From the start, the Bush administration's attempt to redefine "wetlands" was a pretty transparent lobbying effort for big business. The idea was dreamed up by the White House Council on Competitiveness, a quasi-government agency headed by Vice President Dan Quayle, whose seeming purpose is to dismantle the federal regulatory machine by rewriting the rules.
The proposed new technical definition of wetlands would, in essence, throw into the marketplace about half the 100 million acres which now are currently off limits to developers and oil companies -- among them the coastal marshes and swamps that not only act as buffers to absorb pollutants between cities and bodies of water like the Chesapeake Bay, but which also are home to all manner of flora and fauna. Formerly protected land from the Alaskan tundra to the Florida Everglades, including one-third of the freshwater wetlands in the Chesapeake Bay region, would be vulnerable to development and drilling.

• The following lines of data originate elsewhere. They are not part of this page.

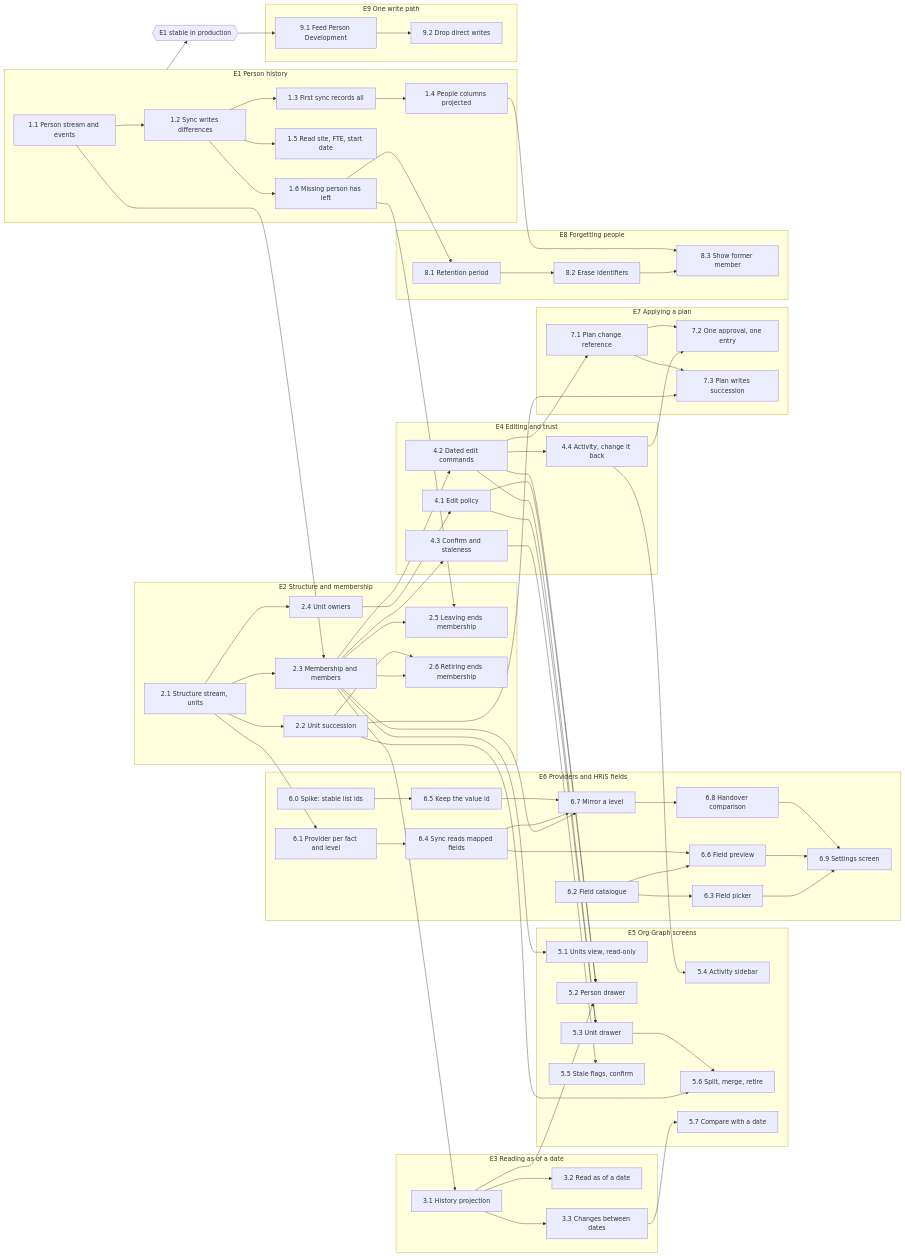
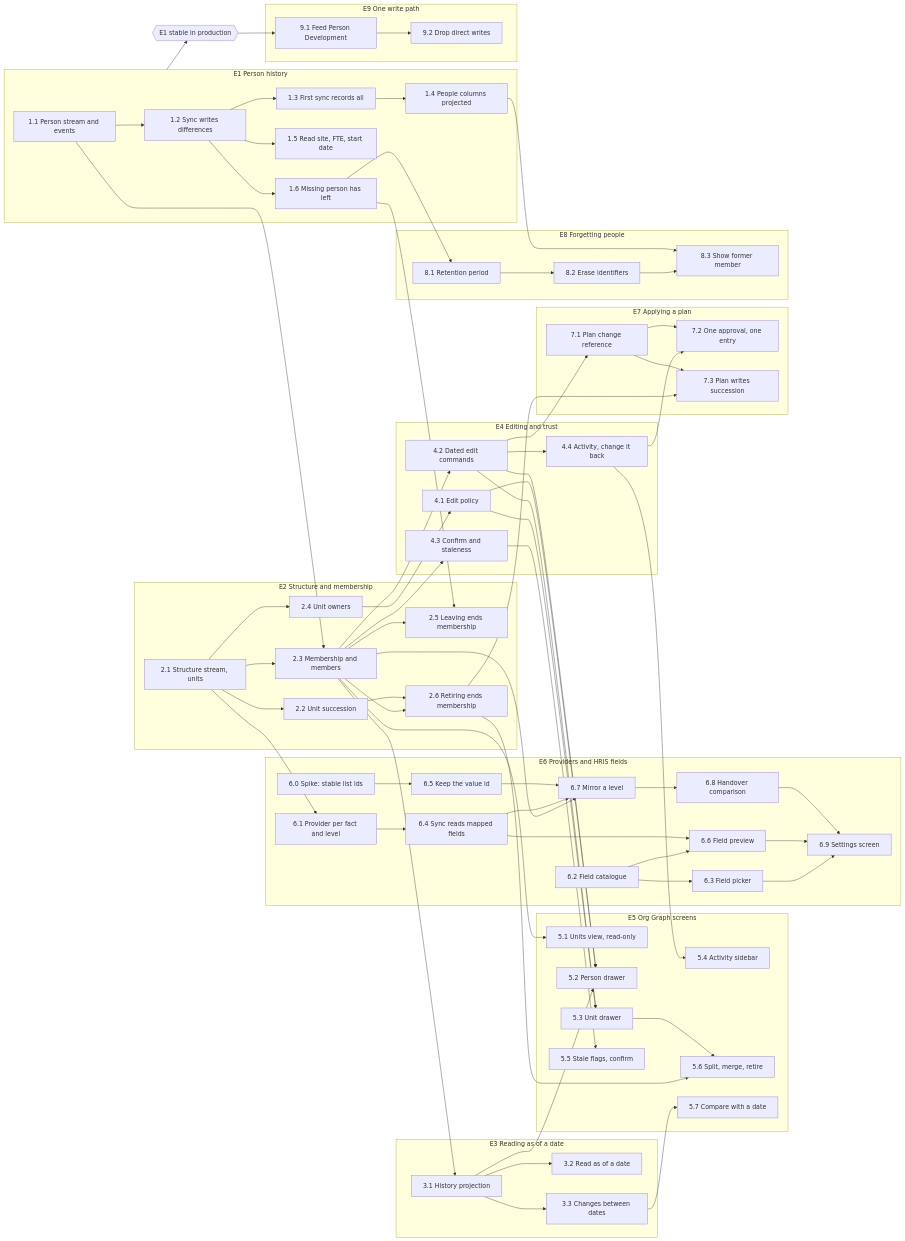
Before and after one commit to espaliahq/espalia: the diagram in docs/team-planning/org-graph-plan.md, drawn with Mermaid. The commit also changed other lines of this file, not shown here.

First line of the commit message:
docs(org-graph): retiring and succession screens wait for 2.6

```diff
--- a/docs/team-planning/org-graph-plan.md
+++ b/docs/team-planning/org-graph-plan.md
@@ -113,7 +113,8 @@
   s42 --> s44 & s52 & s53 & s71
   s43 --> s55
   s44 --> s54 & s72
-  s22 --> s26 & s56 & s73
+  s22 --> s26
+  s26 --> s56 & s73
   s53 --> s56
   s33 --> s57
   s60 --> s65
```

Despite an outpouring of public indignation, however, the man who promised to be the environmental president dutifully carried the deregulation torch. Now come the administration's own experts -- including officials in the Environmental Protection Agency, Fish and Wildlife Service and the Army Corps of Engineers -- to blast the redefinition plan as unworkable. In light of their criticism, President Bush should reconsider the proposal. The attempt to redefine wetlands was a sop to disgruntled free-marketeers and a threat to sound environmental policy. We trust that the weight of opposition from within the president's own ranks will be sufficient to force a recanting.